How quantum technologies enable uncrackably secure communication.

Enter quantum computers

Large quantum computers will be able to crack most existing (classical) encryption mechanisms.

The first factorization performed on a quantum computer in the year 2001.

Mathematically secure: Quantum cryptography

Quantum cryptography is mathematically secure because the laws of nature prohibit eavesdropping on a quantum encrypted message.

The BB84 quantum cryptography algorithm

The goal of cryptography: Two parties share a key, whereas eavesdroppers are left out of the game.
One way to implement the first two steps of the algorithm: Alice prepares single photons and sends them to Bob. The photons are prepared in either one of four states, right or left circularly polarized light or horizontal/vertical linearly polarized light.
The third step: Bob makes a public facebook post explicitly stating the randomly chosen basis he measured the qubits in. Alice checks her feed and sees Bob’s post. She’s like ‘whoa Bob, shit’s getting real’. She makes a public post announcing whether she had prepared them in the same basis or not. By the way, this can all happen publicly because the information about the measurement basis is useless without the measurement results.
An example for BB84: Alice prepares 10 qubits in a random basis (1) and sends them to Bob. Bob measures in a random basis gettting some results (2), afterwards they both broadcast their basis and discuss them, trashing the qubits which were measured in the wrong basis by Bob (3). On half the qubits which are okay, they also discuss the results of the measurement.
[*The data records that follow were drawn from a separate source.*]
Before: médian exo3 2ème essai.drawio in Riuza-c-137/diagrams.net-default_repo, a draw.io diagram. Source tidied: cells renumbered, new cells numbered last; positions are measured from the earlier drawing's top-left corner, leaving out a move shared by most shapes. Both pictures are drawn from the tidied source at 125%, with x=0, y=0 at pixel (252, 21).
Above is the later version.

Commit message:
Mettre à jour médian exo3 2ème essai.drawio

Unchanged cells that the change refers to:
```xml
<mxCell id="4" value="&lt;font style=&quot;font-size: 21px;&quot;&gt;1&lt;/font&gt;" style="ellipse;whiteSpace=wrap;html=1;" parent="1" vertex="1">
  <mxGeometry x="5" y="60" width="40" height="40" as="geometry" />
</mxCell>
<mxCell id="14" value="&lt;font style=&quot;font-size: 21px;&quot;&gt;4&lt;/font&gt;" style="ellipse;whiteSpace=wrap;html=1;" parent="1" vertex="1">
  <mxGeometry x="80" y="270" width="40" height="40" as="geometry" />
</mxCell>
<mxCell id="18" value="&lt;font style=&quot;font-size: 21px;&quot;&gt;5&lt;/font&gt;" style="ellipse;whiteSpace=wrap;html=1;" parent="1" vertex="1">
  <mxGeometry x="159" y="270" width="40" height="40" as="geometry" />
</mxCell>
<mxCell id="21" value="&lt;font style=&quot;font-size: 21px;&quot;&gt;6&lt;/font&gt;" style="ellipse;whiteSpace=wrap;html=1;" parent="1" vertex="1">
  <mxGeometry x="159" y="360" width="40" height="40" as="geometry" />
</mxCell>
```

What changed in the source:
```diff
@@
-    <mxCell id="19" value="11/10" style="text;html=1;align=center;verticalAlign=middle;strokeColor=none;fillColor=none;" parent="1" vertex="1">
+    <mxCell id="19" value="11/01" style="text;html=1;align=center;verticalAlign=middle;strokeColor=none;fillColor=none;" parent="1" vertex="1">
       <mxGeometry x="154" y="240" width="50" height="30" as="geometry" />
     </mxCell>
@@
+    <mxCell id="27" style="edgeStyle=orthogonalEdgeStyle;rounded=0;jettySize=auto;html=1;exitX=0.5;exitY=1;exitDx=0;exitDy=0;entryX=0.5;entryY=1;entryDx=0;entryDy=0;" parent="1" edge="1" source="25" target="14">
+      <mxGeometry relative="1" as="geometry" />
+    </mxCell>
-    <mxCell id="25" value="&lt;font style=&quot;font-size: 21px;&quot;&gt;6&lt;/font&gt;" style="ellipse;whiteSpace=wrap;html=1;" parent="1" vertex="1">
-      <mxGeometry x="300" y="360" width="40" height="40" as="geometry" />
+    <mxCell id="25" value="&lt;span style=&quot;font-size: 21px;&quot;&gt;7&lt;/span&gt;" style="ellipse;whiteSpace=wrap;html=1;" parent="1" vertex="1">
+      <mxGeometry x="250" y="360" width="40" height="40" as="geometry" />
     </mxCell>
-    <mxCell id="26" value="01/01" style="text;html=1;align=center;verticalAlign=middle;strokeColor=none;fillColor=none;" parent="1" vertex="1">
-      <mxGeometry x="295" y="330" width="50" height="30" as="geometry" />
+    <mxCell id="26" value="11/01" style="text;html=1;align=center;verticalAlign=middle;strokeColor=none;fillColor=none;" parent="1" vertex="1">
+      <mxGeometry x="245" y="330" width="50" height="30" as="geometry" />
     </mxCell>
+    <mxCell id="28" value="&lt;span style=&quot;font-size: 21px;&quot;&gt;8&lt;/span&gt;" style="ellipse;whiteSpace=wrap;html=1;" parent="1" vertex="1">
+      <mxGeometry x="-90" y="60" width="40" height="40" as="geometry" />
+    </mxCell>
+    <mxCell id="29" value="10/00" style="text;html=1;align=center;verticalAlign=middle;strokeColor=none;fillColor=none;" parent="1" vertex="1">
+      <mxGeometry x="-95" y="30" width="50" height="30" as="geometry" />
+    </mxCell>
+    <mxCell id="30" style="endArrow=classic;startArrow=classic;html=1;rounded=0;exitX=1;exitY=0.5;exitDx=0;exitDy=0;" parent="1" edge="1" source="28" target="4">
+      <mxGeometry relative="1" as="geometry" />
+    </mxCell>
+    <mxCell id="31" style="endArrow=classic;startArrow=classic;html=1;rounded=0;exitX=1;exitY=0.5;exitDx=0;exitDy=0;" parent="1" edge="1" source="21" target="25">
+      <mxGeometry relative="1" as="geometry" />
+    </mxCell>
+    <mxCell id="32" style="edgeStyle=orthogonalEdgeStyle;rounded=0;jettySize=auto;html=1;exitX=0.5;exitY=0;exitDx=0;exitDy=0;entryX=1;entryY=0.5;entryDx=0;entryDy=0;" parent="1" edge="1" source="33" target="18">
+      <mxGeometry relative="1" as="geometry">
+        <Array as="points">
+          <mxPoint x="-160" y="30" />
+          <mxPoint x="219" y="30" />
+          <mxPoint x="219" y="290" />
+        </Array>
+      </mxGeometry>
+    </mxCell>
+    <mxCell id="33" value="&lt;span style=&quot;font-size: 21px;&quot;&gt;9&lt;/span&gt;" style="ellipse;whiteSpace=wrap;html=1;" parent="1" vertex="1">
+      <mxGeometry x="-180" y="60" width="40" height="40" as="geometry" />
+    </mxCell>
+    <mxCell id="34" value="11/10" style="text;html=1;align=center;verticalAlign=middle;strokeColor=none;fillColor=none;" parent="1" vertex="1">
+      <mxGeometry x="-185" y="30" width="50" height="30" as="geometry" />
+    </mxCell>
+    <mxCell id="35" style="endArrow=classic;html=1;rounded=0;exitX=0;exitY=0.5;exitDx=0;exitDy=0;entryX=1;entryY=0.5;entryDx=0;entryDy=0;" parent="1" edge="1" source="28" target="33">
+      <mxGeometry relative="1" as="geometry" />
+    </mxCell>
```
If they get matching results, they accept the measurement outcomes of the qubits they are left with as their key, in this case the qubits 2, 5 and 10.

The base of quantum security: quantum information can not be copied!

Unlike classical information, quantum information can not be cloned.

Quantum cryptography is already used today

The state of Geneva already uses Quantum Key Distribution for 10 years in its elections.

Quantum technologies are on the rise

Trying to make sense of quantum physics with the help of green tea.